- **DATA IN THIS EXERCISE**:
=== Section Start ===
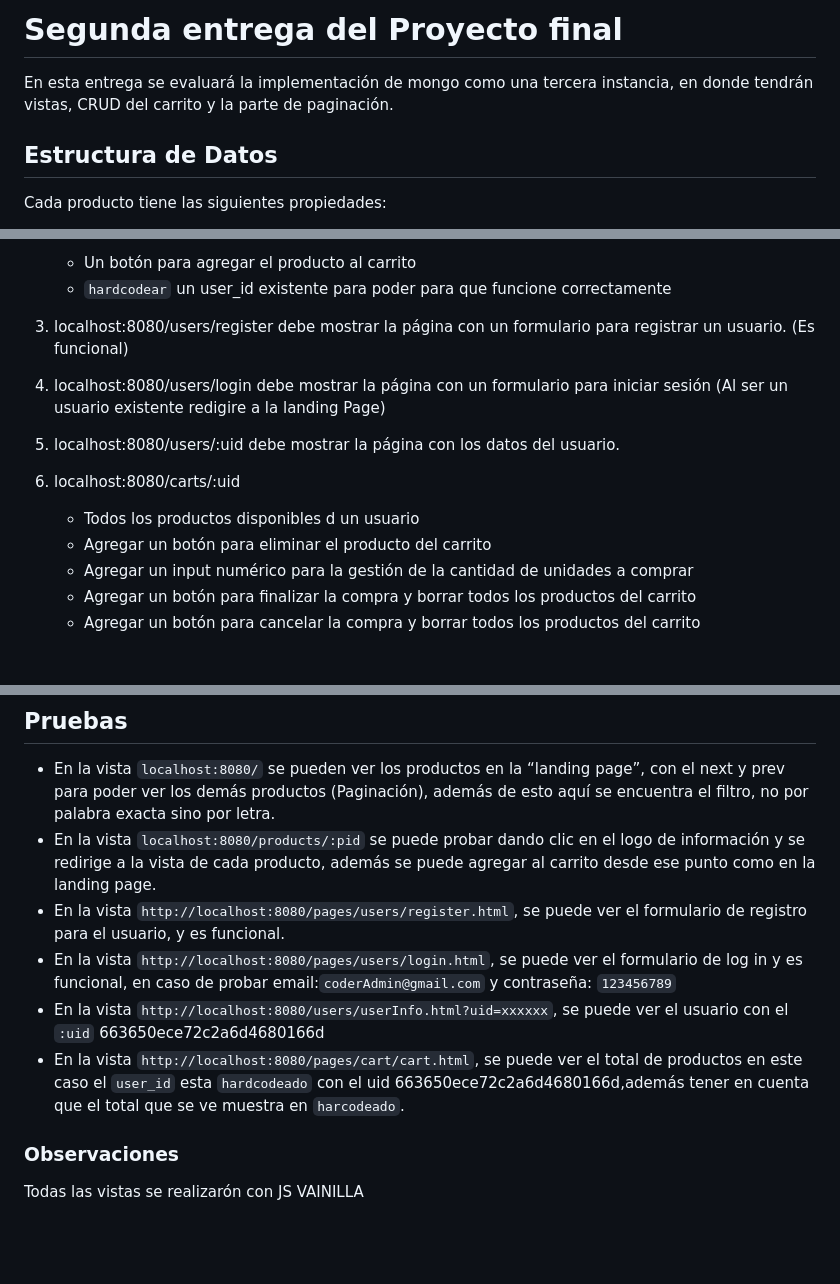
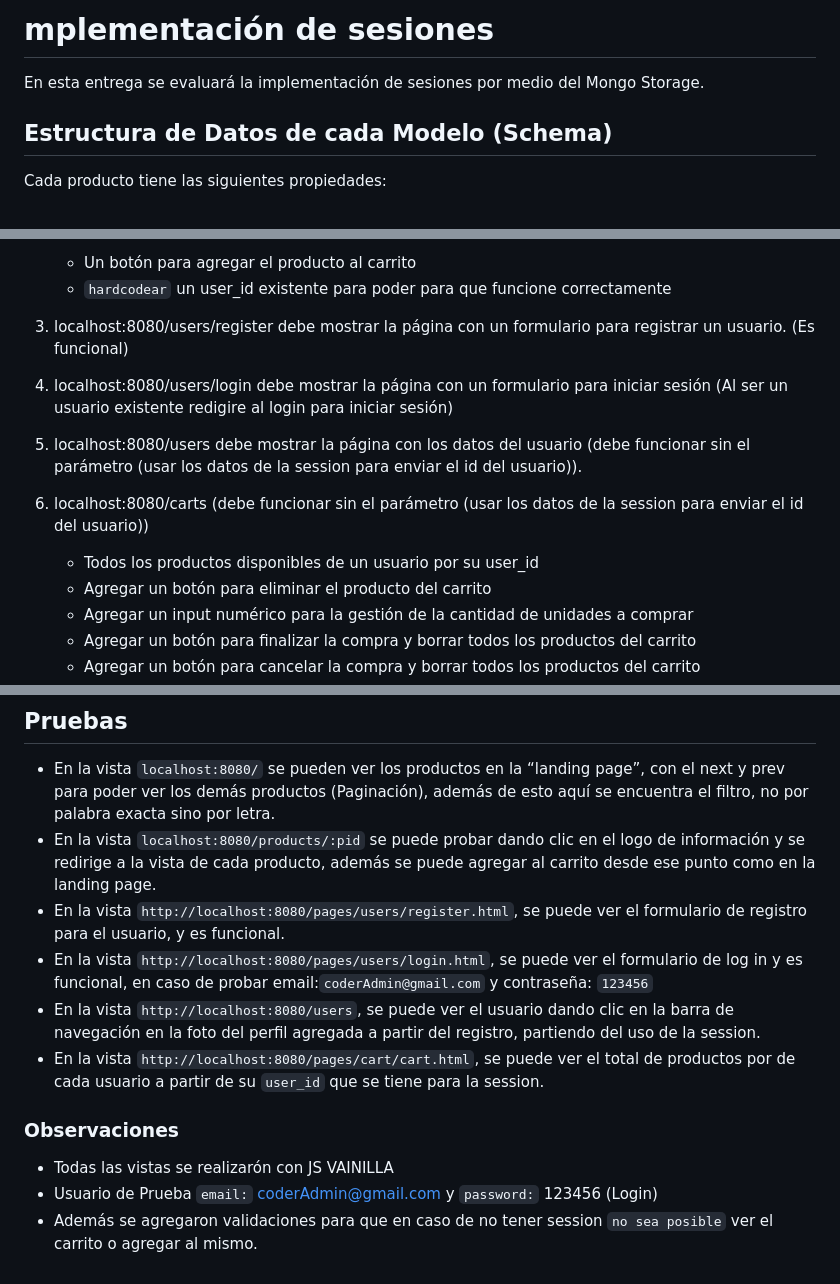
Before and after one commit to StormShadow010/BackendCoderHouse, a Markdown page: README.md, 3 parts joined by grey strips. GitHub-like rendering; blank space fills up the shorter version.

Commit message:
Readme Done

```diff
--- a/README.md
+++ b/README.md
@@ -1,10 +1,9 @@
 
-# Segunda entrega del Proyecto final
+# mplementación de sesiones
 
-En esta entrega se evaluará la implementación de mongo como una tercera instancia, en donde tendrán vistas, CRUD del carrito y la parte de paginación.
+En esta entrega se evaluará la implementación de sesiones por medio del Mongo Storage.
 
-
-## Estructura de Datos
+## Estructura de Datos de cada Modelo (Schema)
 
 Cada producto tiene las siguientes propiedades:
 - ***id*** (código identificador de 12bytes y hexadecimal)
@@ -62,10 +61,10 @@ Estos métodos manejan errores utilizando `try/catch` más que todo se debe evid
     - Un botón para agregar el producto al carrito
     - `hardcodear` un user_id existente para poder para que funcione correctamente
 3. localhost:8080/users/register debe mostrar la página con un formulario para registrar un usuario. (Es funcional)
-4. localhost:8080/users/login debe mostrar la página con un formulario para iniciar sesión (Al ser un usuario existente redigire a la landing Page)
-5. localhost:8080/users/:uid debe mostrar la página con los datos del usuario.
-6. localhost:8080/carts/:uid
-    - Todos los productos disponibles d un usuario
+4. localhost:8080/users/login debe mostrar la página con un formulario para iniciar sesión (Al ser un usuario existente redigire al login para iniciar sesión)
+5. localhost:8080/users debe mostrar la página con los datos del usuario (debe funcionar sin el parámetro (usar los datos de la session para enviar el id del usuario)).
+6. localhost:8080/carts (debe funcionar sin el parámetro (usar los datos de la session para enviar el id del usuario))
+    - Todos los productos disponibles de un usuario por su user_id
     - Agregar un botón para eliminar el producto del carrito
     - Agregar un input numérico para la gestión de la cantidad de unidades a comprar
     - Agregar un botón para finalizar la compra y borrar todos los productos del carrito
@@ -75,10 +74,12 @@ Estos métodos manejan errores utilizando `try/catch` más que todo se debe evid
 - En la vista  `localhost:8080/` se pueden ver los productos en la “landing page”, con el next y prev para poder ver los demás productos (Paginación), además de esto aquí se encuentra el filtro, no por palabra exacta sino por letra.
 - En la vista `localhost:8080/products/:pid` se puede probar dando clic en el logo de información y se redirige a la vista de cada producto, además se puede agregar al carrito desde ese punto como en la landing page.
 - En la vista `http://localhost:8080/pages/users/register.html`, se puede ver el formulario de registro para el usuario, y es funcional.
-- En la vista `http://localhost:8080/pages/users/login.html`, se puede ver el formulario de log in y es funcional, en caso de probar email:`coderAdmin@gmail.com` y contraseña: `123456789`
-- En la vista `http://localhost:8080/users/userInfo.html?uid=xxxxxx`, se puede ver el usuario con el `:uid` 663650ece72c2a6d4680166d
-- En la vista `http://localhost:8080/pages/cart/cart.html`, se puede ver el total de productos en este caso el `user_id` esta `hardcodeado` con el uid 663650ece72c2a6d4680166d,además tener en cuenta que el total que se ve muestra en `harcodeado`.
+- En la vista `http://localhost:8080/pages/users/login.html`, se puede ver el formulario de log in y es funcional, en caso de probar email:`coderAdmin@gmail.com` y contraseña: `123456`
+- En la vista `http://localhost:8080/users`, se puede ver el usuario dando clic en la barra de navegación en la foto del perfil agregada a partir del registro, partiendo del uso de la session.
+- En la vista `http://localhost:8080/pages/cart/cart.html`, se puede ver el total de productos por de cada usuario a partir de su `user_id` que se tiene para la session.
 
 ### Observaciones
 
-Todas las vistas se realizarón con JS VAINILLA
+- Todas las vistas se realizarón con JS VAINILLA
+- Usuario de Prueba `email:` coderAdmin@gmail.com y `password:` 123456 (Login)
+- Además se agregaron validaciones para que en caso de no tener session `no sea posible` ver el carrito o agregar al mismo.
```
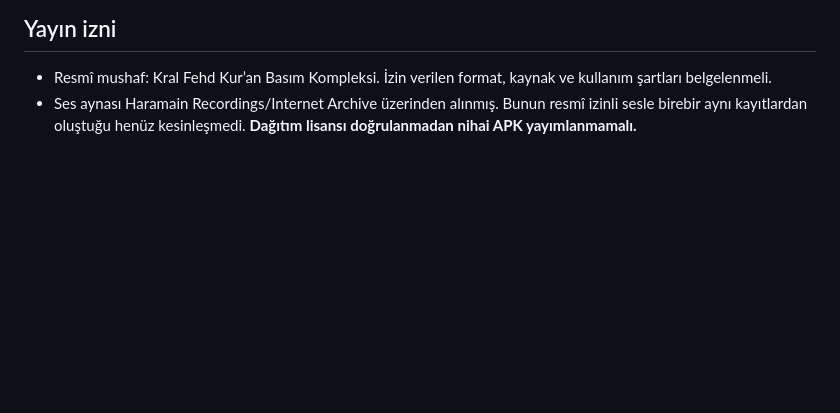
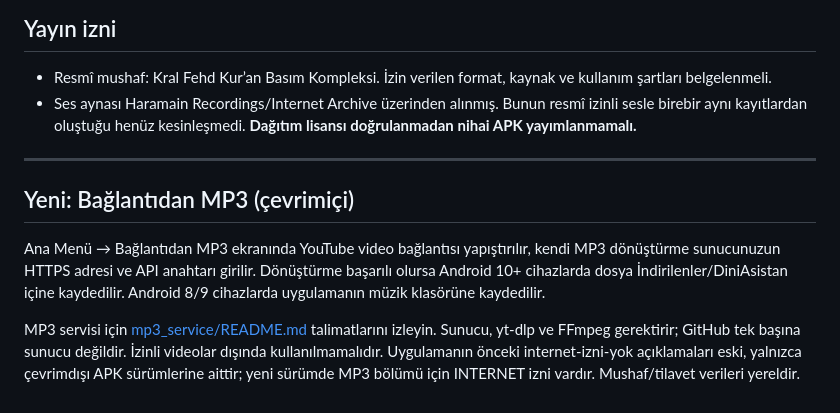
Before and after one commit to Tektir-O/Dini-Asistan, a Markdown page: ANDROID_README.md, the part around the change. Drawn GitHub-style; blank space fills up the shorter version.

Commit message:
Document optional HTTPS MP3 link conversion and deployment prerequisite

```diff
--- a/ANDROID_README.md
+++ b/ANDROID_README.md
@@ -79,3 +79,11 @@ GitHub Releases'a yazma erişimi olmadığı için APK, **Actions → Artifacts*
 
 - Resmî mushaf: Kral Fehd Kur’an Basım Kompleksi. İzin verilen format, kaynak ve kullanım şartları belgelenmeli.
 - Ses aynası Haramain Recordings/Internet Archive üzerinden alınmış. Bunun resmî izinli sesle birebir aynı kayıtlardan oluştuğu henüz kesinleşmedi. **Dağıtım lisansı doğrulanmadan nihai APK yayımlanmamalı.**
+
+---
+
+## Yeni: Bağlantıdan MP3 (çevrimiçi)
+
+Ana Menü → Bağlantıdan MP3 ekranında YouTube video bağlantısı yapıştırılır, kendi MP3 dönüştürme sunucunuzun HTTPS adresi ve API anahtarı girilir. Dönüştürme başarılı olursa Android 10+ cihazlarda dosya İndirilenler/DiniAsistan içine kaydedilir. Android 8/9 cihazlarda uygulamanın müzik klasörüne kaydedilir.
+
+MP3 servisi için [mp3_service/README.md](mp3_service/README.md) talimatlarını izleyin. Sunucu, yt-dlp ve FFmpeg gerektirir; GitHub tek başına sunucu değildir. İzinli videolar dışında kullanılmamalıdır. Uygulamanın önceki internet-izni-yok açıklamaları eski, yalnızca çevrimdışı APK sürümlerine aittir; yeni sürümde MP3 bölümü için INTERNET izni vardır. Mushaf/tilavet verileri yereldir.
```
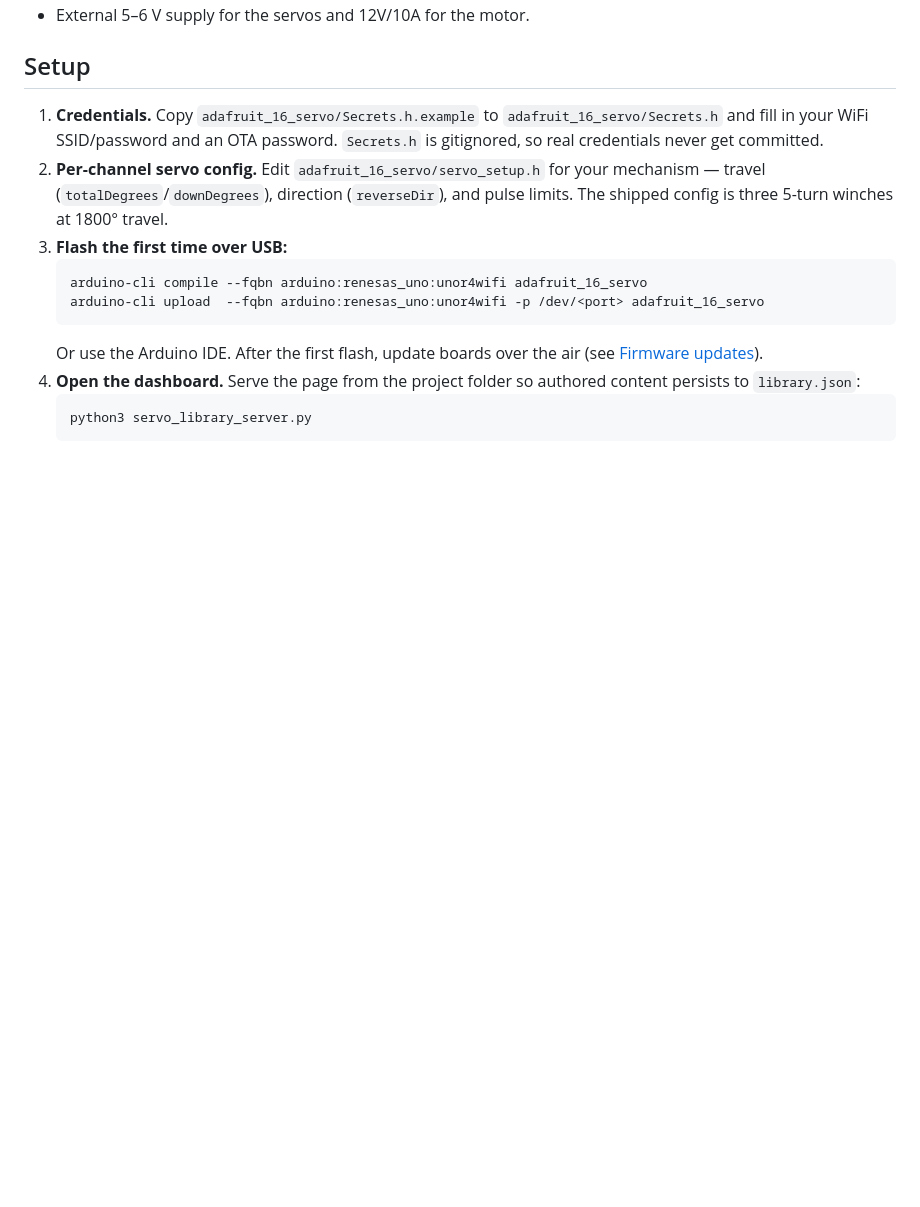
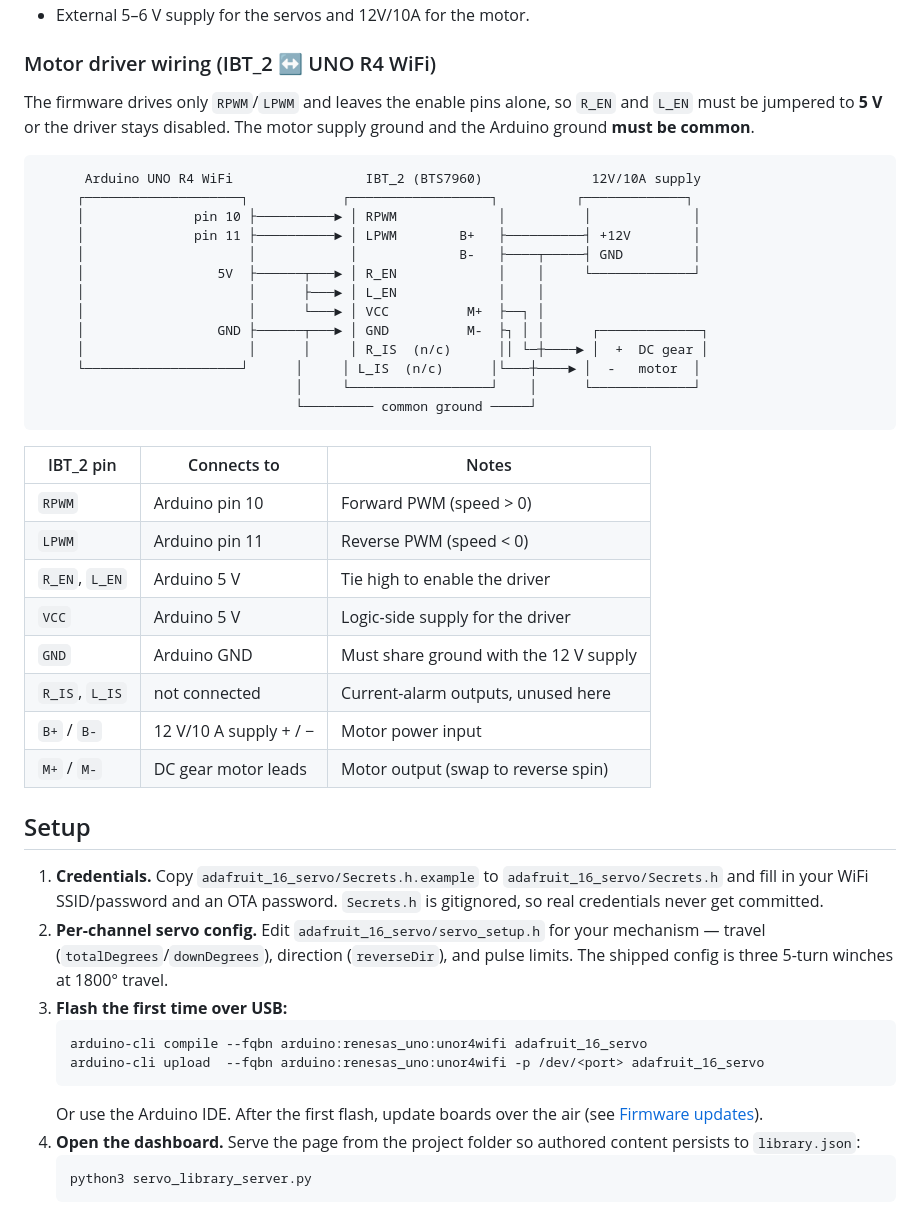
Before and after one commit to tatecarson/adafruit_16_servo, a Markdown page: README.md, the part around one of its changes. Rendered like a GitHub page; blank space fills up the shorter version.

Commit message:
docs: add IBT_2 motor driver wiring diagram to README (#60)
Document how the IBT_2 (BTS7960) dual-PWM driver connects to the
Arduino UNO R4 WiFi, matching the pins the firmware actually drives
in dc_motor.h (RPWM = pin 10, LPWM = pin 11). Includes an ASCII
schematic and a pin-mapping table.

Calls out the two easy-to-miss gotchas: R_EN/L_EN/VCC must be tied to
5V (the firmware never toggles the enable pins) and the motor supply
ground must be common with the Arduino ground.

Co-authored-by: Tate Carsson <tatecarson@pm.me>
Co-authored-by: Claude Opus 4.8 <noreply@anthropic.com>

````diff
--- a/README.md
+++ b/README.md
@@ -26,4 +26,37 @@ limits), see [`docs/sequencer-schema.md`](docs/sequencer-schema.md).
 - External 5–6 V supply for the servos and 12V/10A for the motor.
+
+### Motor driver wiring (IBT_2 ↔ UNO R4 WiFi)
+
+The firmware drives only `RPWM`/`LPWM` and leaves the enable pins alone, so
+`R_EN` and `L_EN` must be jumpered to **5 V** or the driver stays disabled. The
+motor supply ground and the Arduino ground **must be common**.
+
+```
+      Arduino UNO R4 WiFi                 IBT_2 (BTS7960)              12V/10A supply
+     ┌────────────────────┐            ┌──────────────────┐          ┌─────────────┐
+     │              pin 10 ├──────────► │ RPWM             │          │             │
+     │              pin 11 ├──────────► │ LPWM        B+   ├──────────┤ +12V        │
+     │                     │            │             B-   ├────┬─────┤ GND         │
+     │                 5V  ├──────┬───► │ R_EN             │    │     └─────────────┘
+     │                     │      ├───► │ L_EN             │    │
+     │                     │      └───► │ VCC          M+  ├──┐ │
+     │                 GND ├──────┬───► │ GND          M-  ├┐ │ │      ┌─────────────┐
+     │                     │      │     │ R_IS  (n/c)      ││ └─┼────► │  +  DC gear │
+     └────────────────────┘      │     │ L_IS  (n/c)      │└───┼────► │  -   motor  │
+                                 │     └──────────────────┘    │      └─────────────┘
+                                 └───────── common ground ─────┘
+```
+
+| IBT_2 pin      | Connects to                | Notes                                   |
+| -------------- | -------------------------- | --------------------------------------- |
+| `RPWM`         | Arduino pin 10             | Forward PWM (speed > 0)                 |
+| `LPWM`         | Arduino pin 11             | Reverse PWM (speed < 0)                 |
+| `R_EN`, `L_EN` | Arduino 5 V                | Tie high to enable the driver           |
+| `VCC`          | Arduino 5 V                | Logic-side supply for the driver        |
+| `GND`          | Arduino GND                | Must share ground with the 12 V supply  |
+| `R_IS`, `L_IS` | not connected              | Current-alarm outputs, unused here      |
+| `B+` / `B-`    | 12 V/10 A supply + / −      | Motor power input                       |
+| `M+` / `M-`    | DC gear motor leads        | Motor output (swap to reverse spin)     |
 
 ## Setup
 
````
Also changed, not shown: other parts of README.md (+1 -1 lines).
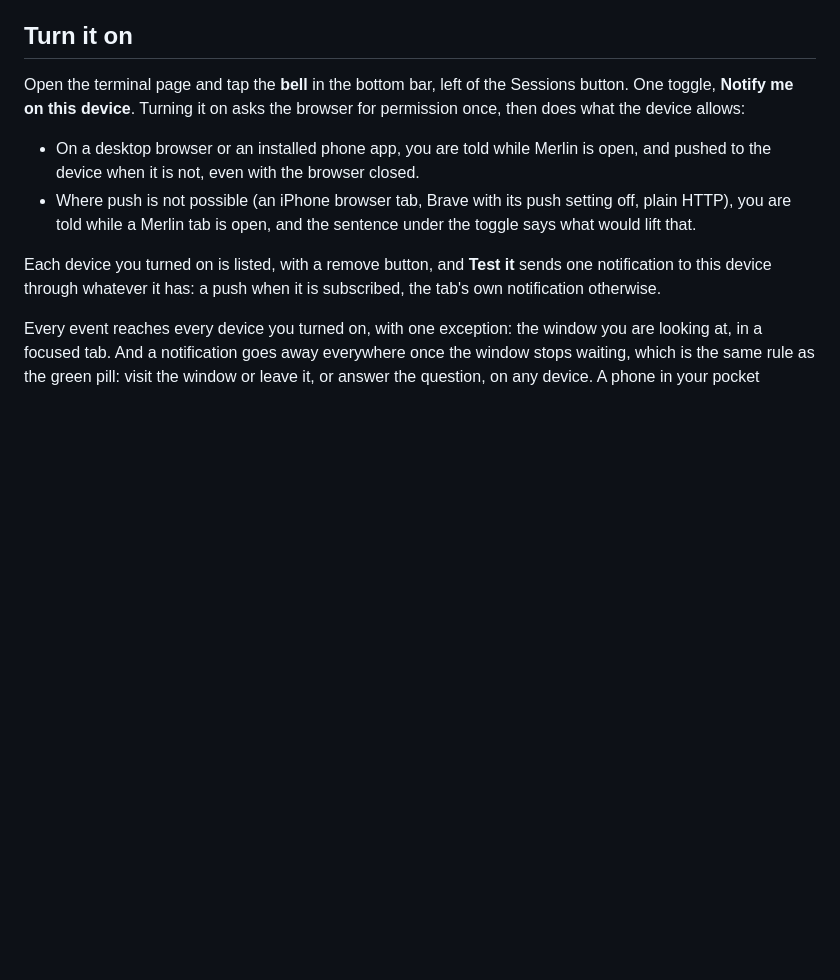
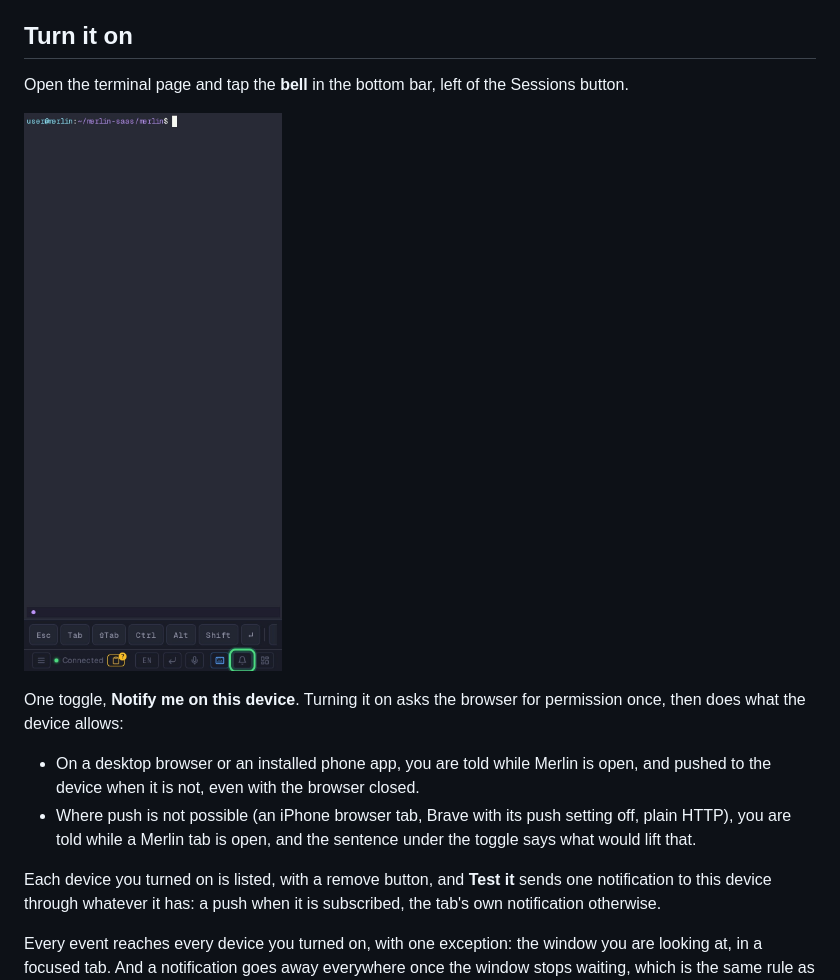
Before and after one commit to ArnaudValensi/merlin, a Markdown page: docs/notifications.md, the part around the change. Rendered like a GitHub page; pictures changed too: docs/notifications/phone-bell.jpg (added); blank space fills up the shorter version.

Commit message:
Show the bell in the notifications user doc

```diff
--- a/docs/notifications.md
+++ b/docs/notifications.md
@@ -33,6 +33,9 @@ Merlin sweeps it every two seconds, so a notification arrives within a couple of
 ## Turn it on
 
 Open the terminal page and tap the **bell** in the bottom bar, left of the Sessions button.
+
+![The bell in the terminal's bottom bar](notifications/phone-bell.jpg)
+
 One toggle, **Notify me on this device**. Turning it on asks the browser for permission
 once, then does what the device allows:
 
```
=== Section End ===
Out of the material above, select every line that holds the string "coderAdmin".

-- En la vista `http://localhost:8080/pages/users/login.html`, se puede ver el formulario de log in y es funcional, en caso de probar email:`coderAdmin@gmail.com` y contraseña: `123456789`
+- En la vista `http://localhost:8080/pages/users/login.html`, se puede ver el formulario de log in y es funcional, en caso de probar email:`coderAdmin@gmail.com` y contraseña: `123456`
+- Usuario de Prueba `email:` coderAdmin@gmail.com y `password:` 123456 (Login)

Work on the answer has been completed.